The DNSSEC Diaries, Ch. 3: Contradictions
“The server at http://www.foo.com will have the following public key” is not, seemingly, a particularly complicated message to express.
It can become one, though. Should the public key be encapsulated by an X.509 certificate? Or should it be expressed directly? Perhaps we should instead insert a hash, to save space (a principle we’ve reluctantly abandoned with DNSSEC, but bear with me). Do we hash the key or the cert? Which algorithms do we support?
And that’s just semantics. What of syntax? Do we encode our desires with strings? Or magic numbers?
And just how do we manage upgrades over time?
So there are engineering challenges. And, as it turns out, when I say there are no right answers, that means there are no right answers. There are only “ways we did things in the 90’s”, or “ways we did things in the 00’s”, and a battle over which disasters we’d prefer not to repeat.
Finally, as if this discussion wasn’t meta enough — the lack of dead bodies in computer “engineering” is the thing that puts quotes around computer “engineering”. The pain of failed IT projects, even to the tune of billions of dollars, strangely drives far less change than the dead bodies, past and future, that haunt all other engineers. (Did you know you can’t even call yourself an engineer in Canada without a license? There, you’re an Engineer. Because you might kill people.)
So, how do we go about building things correctly? There are some things we know. We know that there is a fundamental tension between feature count and complexity. The more features a system has, the more uses (and users) it can support. But as features pile on, complexity — at its core, a measure of how many things an implementor must get right, in order for the system to run correctly — increases, with subtle but terrifying side effects.
Past a certain level of complexity, a system cannot be secured, because no individual person can wrap their head around the full set of possibilities for the entire system.
There is another tension: Getting things right the first time, versus adapting a protocol in response to user experience. Put simply, we know we won’t get things right the first time. As the quote goes, “plan to write it twice. You will, anyway.” But we also know, in adapting implementations to discoveries from the field, that we experience enormous complexity penalties from migration costs — penalties that, at the extreme, are high enough that we can’t actually use the new features we so expensively designed.
X.509v3 has some important new stuff — Name Constraints, for example. Will any CA sell you a certificate that allows you to use Name Constraints? No, not even one.
So, there’s a bit of a mess. We know that no security protocol, no matter how well designed, will entirely survive contact with the enemy.
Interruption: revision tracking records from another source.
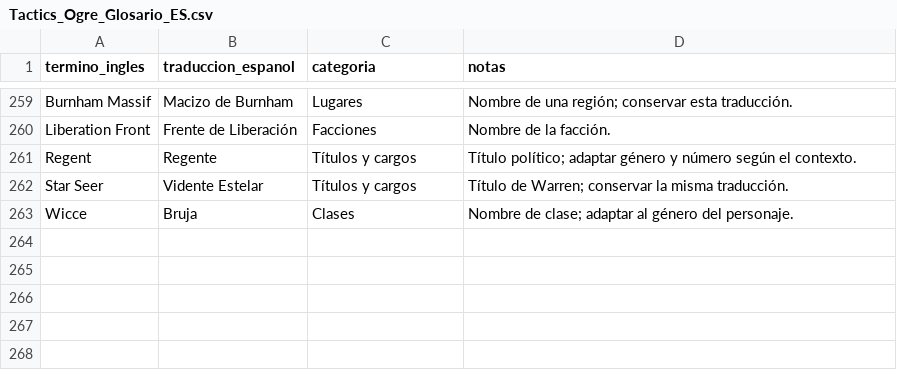
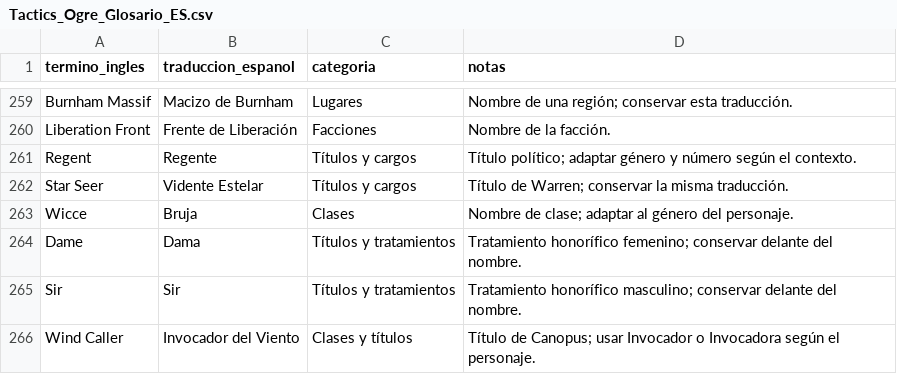
Before and after one commit to Bringerx13/Tactics-Ogre-One-Vision-ESP, a CSV file: Gibbed_English_CSV/Tactics_Ogre_Glosario_ES.csv, drawn as a sheet; only a part is shown, gaps mark what is left out.

Commit message:
Añadir tratamientos y título del lote 027 al glosario

```diff
--- a/Gibbed_English_CSV/Tactics_Ogre_Glosario_ES.csv
+++ b/Gibbed_English_CSV/Tactics_Ogre_Glosario_ES.csv
@@ -263 +263,4 @@ Star Seer,Vidente Estelar,Títulos y cargos,Título de Warren; conservar la mism
 Wicce,Bruja,Clases,Nombre de clase; adaptar al género del personaje.
+Dame,Dama,Títulos y tratamientos,Tratamiento honorífico femenino; conservar delante del nombre.
+Sir,Sir,Títulos y tratamientos,Tratamiento honorífico masculino; conservar delante del nombre.
+Wind Caller,Invocador del Viento,Clases y títulos,Título de Canopus; usar Invocador o Invocadora según el personaje.
```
But we know we’re going to pay dearly for having to change our plans.
I truly suspect that security is more vulnerable to Wicked Problems than most anything else in computer engineering. Ah well. Didn’t sign up for the easy stuff.
So, to try to cut this Gordian knot, I’m going to follow the classical approach: Release early, release often.
By definition, each protocol revision will be wrong. But we should get feedback, a little at a time. (One nice thing about BSD licensing, of course, is that at minimum, this code should provide a good foundation for what may end being a radically different proposal.) Over time, we’ll see what we all converge on — and hopefully standardize something like it.
This is not a strategy I’ve invented. It’s effectively where all the actually successful Internet standards have come from.
What might be a little different is that I’m effectively trying to liveblog the process. Lets see how that goes.
Next up — rubber meets the road.